Exercise details
All of the records below should be output exactly.

Entries taken from a collection:
━━━━━━━━━━━━━━━━━━━━━━━━━━━━━━
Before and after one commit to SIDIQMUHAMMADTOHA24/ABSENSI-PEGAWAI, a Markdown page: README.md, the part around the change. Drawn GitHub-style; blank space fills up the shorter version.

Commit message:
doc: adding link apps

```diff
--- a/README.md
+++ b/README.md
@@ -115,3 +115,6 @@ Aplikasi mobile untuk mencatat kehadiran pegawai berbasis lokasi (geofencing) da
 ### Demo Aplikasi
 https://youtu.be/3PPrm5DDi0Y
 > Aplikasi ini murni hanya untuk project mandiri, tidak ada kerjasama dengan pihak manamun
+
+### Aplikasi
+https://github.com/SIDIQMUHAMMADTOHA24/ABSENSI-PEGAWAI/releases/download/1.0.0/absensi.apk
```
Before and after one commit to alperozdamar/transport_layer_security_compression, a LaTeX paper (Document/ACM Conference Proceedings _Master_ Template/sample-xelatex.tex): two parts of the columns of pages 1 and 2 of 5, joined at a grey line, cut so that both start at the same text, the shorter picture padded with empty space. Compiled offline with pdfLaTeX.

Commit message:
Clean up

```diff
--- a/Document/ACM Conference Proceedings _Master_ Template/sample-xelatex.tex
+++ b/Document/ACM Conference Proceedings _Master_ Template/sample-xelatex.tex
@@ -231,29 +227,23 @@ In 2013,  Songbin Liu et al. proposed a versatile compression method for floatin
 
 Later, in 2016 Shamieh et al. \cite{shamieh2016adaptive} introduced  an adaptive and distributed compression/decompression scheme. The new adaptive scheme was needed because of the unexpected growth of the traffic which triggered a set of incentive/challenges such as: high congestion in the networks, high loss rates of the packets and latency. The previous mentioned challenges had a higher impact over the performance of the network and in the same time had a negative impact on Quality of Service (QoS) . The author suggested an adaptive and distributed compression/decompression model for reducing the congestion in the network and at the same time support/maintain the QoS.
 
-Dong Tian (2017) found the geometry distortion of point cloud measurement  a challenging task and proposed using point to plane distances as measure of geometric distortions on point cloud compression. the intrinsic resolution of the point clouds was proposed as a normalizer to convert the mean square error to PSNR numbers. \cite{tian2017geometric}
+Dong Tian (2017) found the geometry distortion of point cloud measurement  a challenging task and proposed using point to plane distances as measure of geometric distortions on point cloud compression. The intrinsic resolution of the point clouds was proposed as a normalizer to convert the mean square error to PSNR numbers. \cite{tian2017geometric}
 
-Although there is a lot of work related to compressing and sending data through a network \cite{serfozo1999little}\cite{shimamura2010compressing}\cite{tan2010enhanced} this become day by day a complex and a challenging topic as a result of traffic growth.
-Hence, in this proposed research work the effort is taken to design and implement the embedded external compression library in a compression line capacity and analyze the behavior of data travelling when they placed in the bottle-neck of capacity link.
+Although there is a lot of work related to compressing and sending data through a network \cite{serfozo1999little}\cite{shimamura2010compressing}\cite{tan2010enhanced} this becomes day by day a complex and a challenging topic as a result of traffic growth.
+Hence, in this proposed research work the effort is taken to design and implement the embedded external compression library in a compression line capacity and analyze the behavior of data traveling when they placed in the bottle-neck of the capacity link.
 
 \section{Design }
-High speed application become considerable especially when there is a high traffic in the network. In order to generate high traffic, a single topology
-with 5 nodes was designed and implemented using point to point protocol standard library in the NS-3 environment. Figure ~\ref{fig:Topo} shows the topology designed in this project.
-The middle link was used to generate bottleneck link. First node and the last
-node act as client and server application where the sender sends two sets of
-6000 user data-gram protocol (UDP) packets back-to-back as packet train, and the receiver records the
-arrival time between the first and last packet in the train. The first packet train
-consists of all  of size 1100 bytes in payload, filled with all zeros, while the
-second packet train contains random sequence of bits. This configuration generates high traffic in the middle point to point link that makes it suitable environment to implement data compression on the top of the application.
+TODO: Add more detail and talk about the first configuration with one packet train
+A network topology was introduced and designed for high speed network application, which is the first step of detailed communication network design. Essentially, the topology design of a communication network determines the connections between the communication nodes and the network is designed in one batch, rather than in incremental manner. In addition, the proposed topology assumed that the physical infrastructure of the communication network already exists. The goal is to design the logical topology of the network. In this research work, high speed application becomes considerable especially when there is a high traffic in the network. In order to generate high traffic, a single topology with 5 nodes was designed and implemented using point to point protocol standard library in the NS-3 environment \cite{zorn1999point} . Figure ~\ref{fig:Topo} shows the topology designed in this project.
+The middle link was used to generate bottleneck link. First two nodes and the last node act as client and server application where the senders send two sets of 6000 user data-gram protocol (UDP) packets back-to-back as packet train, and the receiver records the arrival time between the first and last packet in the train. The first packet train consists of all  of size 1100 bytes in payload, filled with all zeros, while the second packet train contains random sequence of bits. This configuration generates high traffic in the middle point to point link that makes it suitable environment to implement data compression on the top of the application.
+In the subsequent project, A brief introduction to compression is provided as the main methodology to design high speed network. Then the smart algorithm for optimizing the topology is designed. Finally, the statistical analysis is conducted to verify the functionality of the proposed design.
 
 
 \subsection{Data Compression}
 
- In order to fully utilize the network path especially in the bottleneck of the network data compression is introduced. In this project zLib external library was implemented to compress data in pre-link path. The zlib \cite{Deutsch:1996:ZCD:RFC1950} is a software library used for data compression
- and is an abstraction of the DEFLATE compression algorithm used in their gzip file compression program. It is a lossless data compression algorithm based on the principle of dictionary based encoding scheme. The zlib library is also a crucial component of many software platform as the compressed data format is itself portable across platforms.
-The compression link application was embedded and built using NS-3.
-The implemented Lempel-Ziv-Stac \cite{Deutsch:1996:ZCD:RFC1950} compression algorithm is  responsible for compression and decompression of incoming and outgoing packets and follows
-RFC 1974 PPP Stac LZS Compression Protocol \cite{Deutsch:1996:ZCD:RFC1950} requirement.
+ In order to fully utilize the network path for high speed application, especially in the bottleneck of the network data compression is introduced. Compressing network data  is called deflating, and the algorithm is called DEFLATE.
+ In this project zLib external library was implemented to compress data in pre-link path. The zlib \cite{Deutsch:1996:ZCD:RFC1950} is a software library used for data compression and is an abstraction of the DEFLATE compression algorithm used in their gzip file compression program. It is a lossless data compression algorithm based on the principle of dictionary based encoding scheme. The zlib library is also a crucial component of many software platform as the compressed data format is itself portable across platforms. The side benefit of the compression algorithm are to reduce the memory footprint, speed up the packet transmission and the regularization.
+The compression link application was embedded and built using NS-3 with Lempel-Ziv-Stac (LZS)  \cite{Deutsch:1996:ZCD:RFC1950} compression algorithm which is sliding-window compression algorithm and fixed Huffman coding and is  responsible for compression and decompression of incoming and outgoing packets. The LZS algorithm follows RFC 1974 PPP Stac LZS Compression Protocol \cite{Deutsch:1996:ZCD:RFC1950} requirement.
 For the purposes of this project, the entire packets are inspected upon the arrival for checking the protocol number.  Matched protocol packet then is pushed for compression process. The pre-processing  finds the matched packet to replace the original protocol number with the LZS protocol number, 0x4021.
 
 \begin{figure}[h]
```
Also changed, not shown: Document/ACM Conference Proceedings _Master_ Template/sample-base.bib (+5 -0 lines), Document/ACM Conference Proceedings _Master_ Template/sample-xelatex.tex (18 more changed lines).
━━━━━━━━━━━━━━━━━━━━━━━━━━━━━━
Written response
Before and after one commit to SIDIQMUHAMMADTOHA24/ABSENSI-PEGAWAI, a Markdown page: README.md, the part around the change. Drawn GitHub-style; blank space fills up the shorter version.

Commit message:
doc: adding link apps

```diff
--- a/README.md
+++ b/README.md
@@ -115,3 +115,6 @@ Aplikasi mobile untuk mencatat kehadiran pegawai berbasis lokasi (geofencing) da
 ### Demo Aplikasi
 https://youtu.be/3PPrm5DDi0Y
 > Aplikasi ini murni hanya untuk project mandiri, tidak ada kerjasama dengan pihak manamun
+
+### Aplikasi
+https://github.com/SIDIQMUHAMMADTOHA24/ABSENSI-PEGAWAI/releases/download/1.0.0/absensi.apk
```
Before and after one commit to alperozdamar/transport_layer_security_compression, a LaTeX paper (Document/ACM Conference Proceedings _Master_ Template/sample-xelatex.tex): two parts of the columns of pages 1 and 2 of 5, joined at a grey line, cut so that both start at the same text, the shorter picture padded with empty space. Compiled offline with pdfLaTeX.

Commit message:
Clean up

```diff
--- a/Document/ACM Conference Proceedings _Master_ Template/sample-xelatex.tex
+++ b/Document/ACM Conference Proceedings _Master_ Template/sample-xelatex.tex
@@ -231,29 +227,23 @@ In 2013,  Songbin Liu et al. proposed a versatile compression method for floatin
 
 Later, in 2016 Shamieh et al. \cite{shamieh2016adaptive} introduced  an adaptive and distributed compression/decompression scheme. The new adaptive scheme was needed because of the unexpected growth of the traffic which triggered a set of incentive/challenges such as: high congestion in the networks, high loss rates of the packets and latency. The previous mentioned challenges had a higher impact over the performance of the network and in the same time had a negative impact on Quality of Service (QoS) . The author suggested an adaptive and distributed compression/decompression model for reducing the congestion in the network and at the same time support/maintain the QoS.
 
-Dong Tian (2017) found the geometry distortion of point cloud measurement  a challenging task and proposed using point to plane distances as measure of geometric distortions on point cloud compression. the intrinsic resolution of the point clouds was proposed as a normalizer to convert the mean square error to PSNR numbers. \cite{tian2017geometric}
+Dong Tian (2017) found the geometry distortion of point cloud measurement  a challenging task and proposed using point to plane distances as measure of geometric distortions on point cloud compression. The intrinsic resolution of the point clouds was proposed as a normalizer to convert the mean square error to PSNR numbers. \cite{tian2017geometric}
 
-Although there is a lot of work related to compressing and sending data through a network \cite{serfozo1999little}\cite{shimamura2010compressing}\cite{tan2010enhanced} this become day by day a complex and a challenging topic as a result of traffic growth.
-Hence, in this proposed research work the effort is taken to design and implement the embedded external compression library in a compression line capacity and analyze the behavior of data travelling when they placed in the bottle-neck of capacity link.
+Although there is a lot of work related to compressing and sending data through a network \cite{serfozo1999little}\cite{shimamura2010compressing}\cite{tan2010enhanced} this becomes day by day a complex and a challenging topic as a result of traffic growth.
+Hence, in this proposed research work the effort is taken to design and implement the embedded external compression library in a compression line capacity and analyze the behavior of data traveling when they placed in the bottle-neck of the capacity link.
 
 \section{Design }
-High speed application become considerable especially when there is a high traffic in the network. In order to generate high traffic, a single topology
-with 5 nodes was designed and implemented using point to point protocol standard library in the NS-3 environment. Figure ~\ref{fig:Topo} shows the topology designed in this project.
-The middle link was used to generate bottleneck link. First node and the last
-node act as client and server application where the sender sends two sets of
-6000 user data-gram protocol (UDP) packets back-to-back as packet train, and the receiver records the
-arrival time between the first and last packet in the train. The first packet train
-consists of all  of size 1100 bytes in payload, filled with all zeros, while the
-second packet train contains random sequence of bits. This configuration generates high traffic in the middle point to point link that makes it suitable environment to implement data compression on the top of the application.
+TODO: Add more detail and talk about the first configuration with one packet train
+A network topology was introduced and designed for high speed network application, which is the first step of detailed communication network design. Essentially, the topology design of a communication network determines the connections between the communication nodes and the network is designed in one batch, rather than in incremental manner. In addition, the proposed topology assumed that the physical infrastructure of the communication network already exists. The goal is to design the logical topology of the network. In this research work, high speed application becomes considerable especially when there is a high traffic in the network. In order to generate high traffic, a single topology with 5 nodes was designed and implemented using point to point protocol standard library in the NS-3 environment \cite{zorn1999point} . Figure ~\ref{fig:Topo} shows the topology designed in this project.
+The middle link was used to generate bottleneck link. First two nodes and the last node act as client and server application where the senders send two sets of 6000 user data-gram protocol (UDP) packets back-to-back as packet train, and the receiver records the arrival time between the first and last packet in the train. The first packet train consists of all  of size 1100 bytes in payload, filled with all zeros, while the second packet train contains random sequence of bits. This configuration generates high traffic in the middle point to point link that makes it suitable environment to implement data compression on the top of the application.
+In the subsequent project, A brief introduction to compression is provided as the main methodology to design high speed network. Then the smart algorithm for optimizing the topology is designed. Finally, the statistical analysis is conducted to verify the functionality of the proposed design.
 
 
 \subsection{Data Compression}
 
- In order to fully utilize the network path especially in the bottleneck of the network data compression is introduced. In this project zLib external library was implemented to compress data in pre-link path. The zlib \cite{Deutsch:1996:ZCD:RFC1950} is a software library used for data compression
- and is an abstraction of the DEFLATE compression algorithm used in their gzip file compression program. It is a lossless data compression algorithm based on the principle of dictionary based encoding scheme. The zlib library is also a crucial component of many software platform as the compressed data format is itself portable across platforms.
-The compression link application was embedded and built using NS-3.
-The implemented Lempel-Ziv-Stac \cite{Deutsch:1996:ZCD:RFC1950} compression algorithm is  responsible for compression and decompression of incoming and outgoing packets and follows
-RFC 1974 PPP Stac LZS Compression Protocol \cite{Deutsch:1996:ZCD:RFC1950} requirement.
+ In order to fully utilize the network path for high speed application, especially in the bottleneck of the network data compression is introduced. Compressing network data  is called deflating, and the algorithm is called DEFLATE.
+ In this project zLib external library was implemented to compress data in pre-link path. The zlib \cite{Deutsch:1996:ZCD:RFC1950} is a software library used for data compression and is an abstraction of the DEFLATE compression algorithm used in their gzip file compression program. It is a lossless data compression algorithm based on the principle of dictionary based encoding scheme. The zlib library is also a crucial component of many software platform as the compressed data format is itself portable across platforms. The side benefit of the compression algorithm are to reduce the memory footprint, speed up the packet transmission and the regularization.
+The compression link application was embedded and built using NS-3 with Lempel-Ziv-Stac (LZS)  \cite{Deutsch:1996:ZCD:RFC1950} compression algorithm which is sliding-window compression algorithm and fixed Huffman coding and is  responsible for compression and decompression of incoming and outgoing packets. The LZS algorithm follows RFC 1974 PPP Stac LZS Compression Protocol \cite{Deutsch:1996:ZCD:RFC1950} requirement.
 For the purposes of this project, the entire packets are inspected upon the arrival for checking the protocol number.  Matched protocol packet then is pushed for compression process. The pre-processing  finds the matched packet to replace the original protocol number with the LZS protocol number, 0x4021.
 
 \begin{figure}[h]
```
Also changed, not shown: Document/ACM Conference Proceedings _Master_ Template/sample-base.bib (+5 -0 lines), Document/ACM Conference Proceedings _Master_ Template/sample-xelatex.tex (18 more changed lines).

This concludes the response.